Wallace Beery as Professor Challenger from a poster for The Lost World, 1925.
“Navigator on the Observatory,” Copyright © 2013 Herbert K. Kane.
The forest primeval.*
*Photos copyright © 2015 by The 21st-Century Scop.

The Portal Opens: GenCon Preview, Part 2

August 13th, 2013

GenConThe portal opens, and for one week the city changes, reality morphs, fantasy rules.

The event is GenCon, the massive fantasy and science fiction gaming convention that takes over Indianapolis each August.  Attendance this year is projected to break past records, which were well beyond 40,000 attendees.

Part of the event is the GenCon Writer’s Symposium. That’s where I’ll be spending most of my time this week – conducting workshops, serving on panels, doing readings, and (most importantly) hanging out with other science fiction and fantasy writers. It’s always a blast.

I’ll post additional reports this week (provided I get the chance). In the meantime, here’s my schedule for the convention. If you’re there, be sure to say hello.


8:00-11:00 AM

Fiction Fundamentals Workshop (Room 243): The first installment of three days of intense fiction-writing workshops that I’ll be presenting along with W. H. Horner – editor in chief of Fantasist Enterprises. Topics covered on this day will be Structure, Outlining, World Building, and Character.  If you’re seriously interested in learning to write fantasy, science fiction, or horror fiction, you’ll want to be sure to attend.

12:00-1:00 PM

Book Signing (Dealers Hall): The best place to get your V books signed and get promo material on the upcoming Vortex: Book Three of the Veins Cycle. I might even have a copy or two of the newly released Crimson Pact: Volume 5, which editor/writer Paul Genesse will be launching later in the week.


8:00-11:00 AM

Fiction Fundamentals Workshop (Room 243): Today’s topics will be Tension & Pacing, Connecting with Characters, Dialogue, and The Power of Details. Professional secrets will be revealed!

12:30-1:00 PM

Reading (Room 243): I’ll talk about writing, share some stories, and offer a preview of Vortex. Not to be missed!

5:00-5:30 PM

Crimson Pack Reading with Paul Genesse (Room 243): I’ll be joining Paul for a special presentation of a story that takes place in a city very much like Indianapolis, at a convention that just might be GenCon. Yes, you’re in the story, too. Be there!

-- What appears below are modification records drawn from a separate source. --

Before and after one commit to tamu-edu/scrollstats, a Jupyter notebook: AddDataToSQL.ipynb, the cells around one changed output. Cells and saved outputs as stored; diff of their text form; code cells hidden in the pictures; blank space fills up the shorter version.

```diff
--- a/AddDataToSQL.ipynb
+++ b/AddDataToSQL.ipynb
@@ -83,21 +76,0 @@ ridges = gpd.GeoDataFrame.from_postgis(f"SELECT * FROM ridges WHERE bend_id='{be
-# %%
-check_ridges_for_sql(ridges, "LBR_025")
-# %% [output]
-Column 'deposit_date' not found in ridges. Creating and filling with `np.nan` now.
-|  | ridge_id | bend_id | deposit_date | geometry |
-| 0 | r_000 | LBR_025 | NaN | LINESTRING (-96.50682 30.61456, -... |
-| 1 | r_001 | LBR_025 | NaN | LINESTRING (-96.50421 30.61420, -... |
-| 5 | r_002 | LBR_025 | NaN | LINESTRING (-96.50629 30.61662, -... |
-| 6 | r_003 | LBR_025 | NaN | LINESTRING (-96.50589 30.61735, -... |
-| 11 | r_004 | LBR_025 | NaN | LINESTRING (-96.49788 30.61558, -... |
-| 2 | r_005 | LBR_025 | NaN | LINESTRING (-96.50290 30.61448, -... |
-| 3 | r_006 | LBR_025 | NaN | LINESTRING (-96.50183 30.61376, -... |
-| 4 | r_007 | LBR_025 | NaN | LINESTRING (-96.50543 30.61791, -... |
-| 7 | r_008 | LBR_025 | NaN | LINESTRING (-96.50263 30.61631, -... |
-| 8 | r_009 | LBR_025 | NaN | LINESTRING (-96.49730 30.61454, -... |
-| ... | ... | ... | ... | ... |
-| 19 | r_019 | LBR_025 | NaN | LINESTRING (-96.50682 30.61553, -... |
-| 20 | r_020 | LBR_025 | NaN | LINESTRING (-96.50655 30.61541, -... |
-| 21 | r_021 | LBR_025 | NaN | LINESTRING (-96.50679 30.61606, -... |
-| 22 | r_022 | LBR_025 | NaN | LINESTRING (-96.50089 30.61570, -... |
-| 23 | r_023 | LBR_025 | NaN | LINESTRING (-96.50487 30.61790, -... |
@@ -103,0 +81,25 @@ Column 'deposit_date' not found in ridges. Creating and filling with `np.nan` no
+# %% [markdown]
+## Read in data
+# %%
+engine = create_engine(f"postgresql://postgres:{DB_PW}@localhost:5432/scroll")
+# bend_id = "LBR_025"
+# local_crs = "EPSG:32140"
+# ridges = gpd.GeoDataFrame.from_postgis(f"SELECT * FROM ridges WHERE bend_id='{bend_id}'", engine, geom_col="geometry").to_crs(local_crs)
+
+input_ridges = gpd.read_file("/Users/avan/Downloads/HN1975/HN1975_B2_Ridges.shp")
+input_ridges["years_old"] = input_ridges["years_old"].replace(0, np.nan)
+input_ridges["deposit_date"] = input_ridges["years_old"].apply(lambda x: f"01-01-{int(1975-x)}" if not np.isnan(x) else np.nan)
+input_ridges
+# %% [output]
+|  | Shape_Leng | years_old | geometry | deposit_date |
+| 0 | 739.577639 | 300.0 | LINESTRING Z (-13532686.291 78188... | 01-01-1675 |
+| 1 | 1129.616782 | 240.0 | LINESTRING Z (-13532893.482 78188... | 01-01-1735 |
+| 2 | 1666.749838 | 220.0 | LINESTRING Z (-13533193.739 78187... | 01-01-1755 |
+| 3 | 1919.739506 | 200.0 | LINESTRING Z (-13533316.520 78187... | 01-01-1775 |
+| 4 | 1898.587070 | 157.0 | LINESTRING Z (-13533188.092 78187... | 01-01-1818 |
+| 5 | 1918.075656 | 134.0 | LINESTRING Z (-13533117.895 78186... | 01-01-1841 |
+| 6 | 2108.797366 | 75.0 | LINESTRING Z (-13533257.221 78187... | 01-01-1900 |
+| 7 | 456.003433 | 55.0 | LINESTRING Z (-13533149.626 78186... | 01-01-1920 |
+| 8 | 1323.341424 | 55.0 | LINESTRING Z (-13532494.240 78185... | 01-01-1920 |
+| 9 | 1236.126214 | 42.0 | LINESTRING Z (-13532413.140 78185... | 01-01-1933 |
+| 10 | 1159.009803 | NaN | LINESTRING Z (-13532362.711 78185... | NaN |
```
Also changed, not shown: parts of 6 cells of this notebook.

8:00-11:00 AM

Fiction Fundamentals Workshop (Room 243): Today’s topics will be Revision and Editing – the most essential steps in the writing process.

12:00 Noon

Exploring Genres – Steampunk (Room 245): I’ll be moderating this panel discussion of Victorian-age science fiction with Sara Hans, Paul Genesse, and Jennifer Brozek. This panel broke some attendance records when I took part in it two years ago. Looking forward to doing it again.

2:00 – 3:00 PM

Exploring Genres – Hard SF (Room 244): I’ll be moderating this panel discussion of science-based science fiction with fellow writers Wesley Chu, Jason Sanford, and Geoffrey Girard. I’m looking forward to this one.

There are also a number of mass author events planned. I need to get the dates, times, and places for those. Again, I’ll update this report as time permits. It’s going to be a busy week.

Got to go. The portal’s opening.

See you on the other side!